Since his death, the archbishop has been an example of valor and martyrdom for Salvadorians and for the whole Church. St. Oscar Romero raised his voice against the oppression of his dictatorial government, and at the same time, condemned voices that would sow division in the Church.

When an activist asserted that there were two Churches – a Church for the rich and another for the poor – the archbishop responded, “There is only one Church, which Christ preaches, the Church to which we should give our whole heart.” St. Oscar Romero was beatified by Pope St. John Paul II in 1997 and canonized by Pope Francis in 2018. His feast day falls on March 24, the day he died.

Today, the Salvadorian population in our diocese is growing. Certain parishes, like St. Augustine, North Chesterfield; and Incarnation, Charlottesville, have a strong Salvadorian presence. Other churches with a strong Hispanic community, like Our Lady of Lourdes, Richmond, have been impacted by the growth, too.

To better understand the pastoral needs of the Salvadorian community, Father Jonathan Goertz, pastor of Our Lady of Lourdes, and Daniel Villar, director of the diocesan Office of Ethnic Ministries, travelled to El Salvador from Jan. 25-30. They joined a large delegation from Virginia, Maryland, West Virginia and Washington, D.C., which also included Bishop Mark E. Brenning of Wheeling-Charleston and auxiliary Bishop Evelio Menjivar-Ayala of Washington, who was born in Chalatenango, El Salvador.

“Between the trauma of the civil war in the ’80s and the gang violence that paralyzed the country until recently … many Salvadorians who come here [to Virginia] have experienced particular traumas,” said Father Goertz. “For us to have a sense of what they are and the circumstances in which they left El Salvador will give us a special way to enter into what they’re dealing with and try to bring healing.”

Martyrs and survivors

For five days, the large delegation traveled throughout the country, visiting San Miguel, Morazán, San Salvador, and many other places. Along the way, they walked in the footsteps of many prominent Catholics who were assassinated during the civil war – St. Oscar Romero, Father Ignacio Ellacuría, Blessed Rutilio Grande and the four Maryknoll Sisters killed in 1980.

“I had the experience of living with the wonderful people of El Salvador, going to Mass with them, sitting and eating with them, conversing and listening to their stories about what life is like in El Salvador – and what it was like before,” said Villar.
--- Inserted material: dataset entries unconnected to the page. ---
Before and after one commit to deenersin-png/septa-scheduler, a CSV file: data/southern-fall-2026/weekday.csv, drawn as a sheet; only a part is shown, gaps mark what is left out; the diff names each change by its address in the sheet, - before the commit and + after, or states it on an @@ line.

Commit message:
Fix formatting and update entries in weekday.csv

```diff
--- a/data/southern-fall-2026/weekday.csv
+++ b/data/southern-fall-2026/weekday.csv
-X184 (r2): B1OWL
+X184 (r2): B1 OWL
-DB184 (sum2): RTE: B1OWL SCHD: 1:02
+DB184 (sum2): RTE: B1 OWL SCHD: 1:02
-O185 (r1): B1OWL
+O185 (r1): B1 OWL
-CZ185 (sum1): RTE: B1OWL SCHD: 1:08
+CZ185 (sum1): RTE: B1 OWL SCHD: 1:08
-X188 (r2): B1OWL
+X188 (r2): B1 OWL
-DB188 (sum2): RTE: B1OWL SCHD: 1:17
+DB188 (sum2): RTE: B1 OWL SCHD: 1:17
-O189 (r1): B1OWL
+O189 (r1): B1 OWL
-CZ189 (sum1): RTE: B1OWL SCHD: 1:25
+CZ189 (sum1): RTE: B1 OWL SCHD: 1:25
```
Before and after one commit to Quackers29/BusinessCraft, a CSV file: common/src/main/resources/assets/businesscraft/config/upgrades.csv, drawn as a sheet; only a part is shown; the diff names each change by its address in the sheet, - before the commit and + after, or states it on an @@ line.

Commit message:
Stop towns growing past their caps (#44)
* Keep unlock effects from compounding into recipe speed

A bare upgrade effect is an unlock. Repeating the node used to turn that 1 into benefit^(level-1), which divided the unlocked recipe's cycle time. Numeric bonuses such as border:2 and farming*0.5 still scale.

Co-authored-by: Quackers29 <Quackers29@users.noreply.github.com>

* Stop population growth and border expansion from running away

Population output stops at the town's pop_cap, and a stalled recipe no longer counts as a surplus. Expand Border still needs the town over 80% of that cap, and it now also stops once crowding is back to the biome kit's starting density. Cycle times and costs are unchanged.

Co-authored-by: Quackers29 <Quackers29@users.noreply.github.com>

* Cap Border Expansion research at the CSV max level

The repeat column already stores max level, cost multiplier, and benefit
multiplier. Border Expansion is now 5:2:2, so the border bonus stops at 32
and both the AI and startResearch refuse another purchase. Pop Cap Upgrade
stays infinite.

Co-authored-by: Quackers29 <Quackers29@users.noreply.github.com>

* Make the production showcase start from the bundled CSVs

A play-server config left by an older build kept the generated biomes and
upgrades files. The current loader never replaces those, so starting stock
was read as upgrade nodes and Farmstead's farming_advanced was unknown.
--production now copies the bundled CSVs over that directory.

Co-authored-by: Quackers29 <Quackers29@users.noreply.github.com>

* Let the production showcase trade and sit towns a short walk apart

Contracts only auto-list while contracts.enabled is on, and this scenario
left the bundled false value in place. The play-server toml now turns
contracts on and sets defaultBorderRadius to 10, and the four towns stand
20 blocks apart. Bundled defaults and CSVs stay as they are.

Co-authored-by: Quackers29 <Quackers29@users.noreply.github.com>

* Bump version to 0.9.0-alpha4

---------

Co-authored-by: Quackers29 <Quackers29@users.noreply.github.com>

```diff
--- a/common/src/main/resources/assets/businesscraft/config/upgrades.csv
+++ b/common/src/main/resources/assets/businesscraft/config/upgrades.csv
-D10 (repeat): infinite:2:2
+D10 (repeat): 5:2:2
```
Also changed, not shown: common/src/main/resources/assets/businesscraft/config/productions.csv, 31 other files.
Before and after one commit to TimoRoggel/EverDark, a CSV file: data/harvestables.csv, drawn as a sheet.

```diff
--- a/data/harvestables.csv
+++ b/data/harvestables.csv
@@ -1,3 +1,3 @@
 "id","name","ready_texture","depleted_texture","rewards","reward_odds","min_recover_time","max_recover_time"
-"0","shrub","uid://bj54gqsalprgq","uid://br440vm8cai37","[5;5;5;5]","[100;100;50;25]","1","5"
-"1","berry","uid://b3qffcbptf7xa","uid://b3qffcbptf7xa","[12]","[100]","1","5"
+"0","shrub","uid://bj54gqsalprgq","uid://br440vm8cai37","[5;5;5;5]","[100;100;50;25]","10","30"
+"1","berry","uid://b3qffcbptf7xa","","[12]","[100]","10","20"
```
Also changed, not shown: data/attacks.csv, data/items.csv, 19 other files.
“One moment I keep in my heart was arriving at the retirement home of the Vincentian Sisters of El Salvador,” he continued. “When we arrived, we were received by Cardinal Gregorio Rosa Chavez and Madre Reina Angélica Zelaya, founder of the Congregation of the Sisters of Mercy. They received us with so much love and care that I felt like I was at home.”

Another important moment for Villar was when the group visited El Mozote in Morazán, where 1,000 people were killed in a December 1981 massacre.

“After so much joy visiting new destinations and meeting Salvadorians from different parts of the country, this moment brought sorrow,” said Villar.

“At the end of the visit, a young man from the town came up to me, the whites of his eyes yellow, alcohol on his breath. He took me by the arm and asked me urgently to hear his story – the story of his family, who died in the massacre,” Villar continued. “I couldn’t hold back my tears.”

Father Goertz celebrated Mass Jan. 27 in the parish where St. Oscar Romero celebrated his first Mass as a priest in 1942. Originally named for St. Peter, the church was renamed for St. Oscar Romero on March 24, 2018. The group also visited the Divina Providencia Hospital and saw the spot where he died during Mass. Today, the house where the saint lived is a museum.

“We were privileged and delighted to have Cardinal Gregorio Chavez as our tour guide, who was a personal friend of St. Oscar Romero,” said Father Goertz. “To hear his own reflections was a very special dimension of that visit.”

(From left) Bishop Mark E. Brennan, auxiliary Bishop Emilio Menjivar-Ayala, and Cardinal Gregorio Rosa Chavez celebrate Mass at the place where St. Oscar Romero was killed. (Photo/Geoffrey Ros)

“The trip to El Salvador was also a pilgrimage,” Villar explained. “In the three days we were there, we walked and lived the life of St. Oscar Romero, beginning with his tomb beneath the Metropolitan Cathedral of El Salvador, ending in Ciudad Barrios, the little town where he was born.”

“The stories that were part of this journey helped me to reflect on the challenges we have today as people of faith in this world,” he added.

The synodal spirit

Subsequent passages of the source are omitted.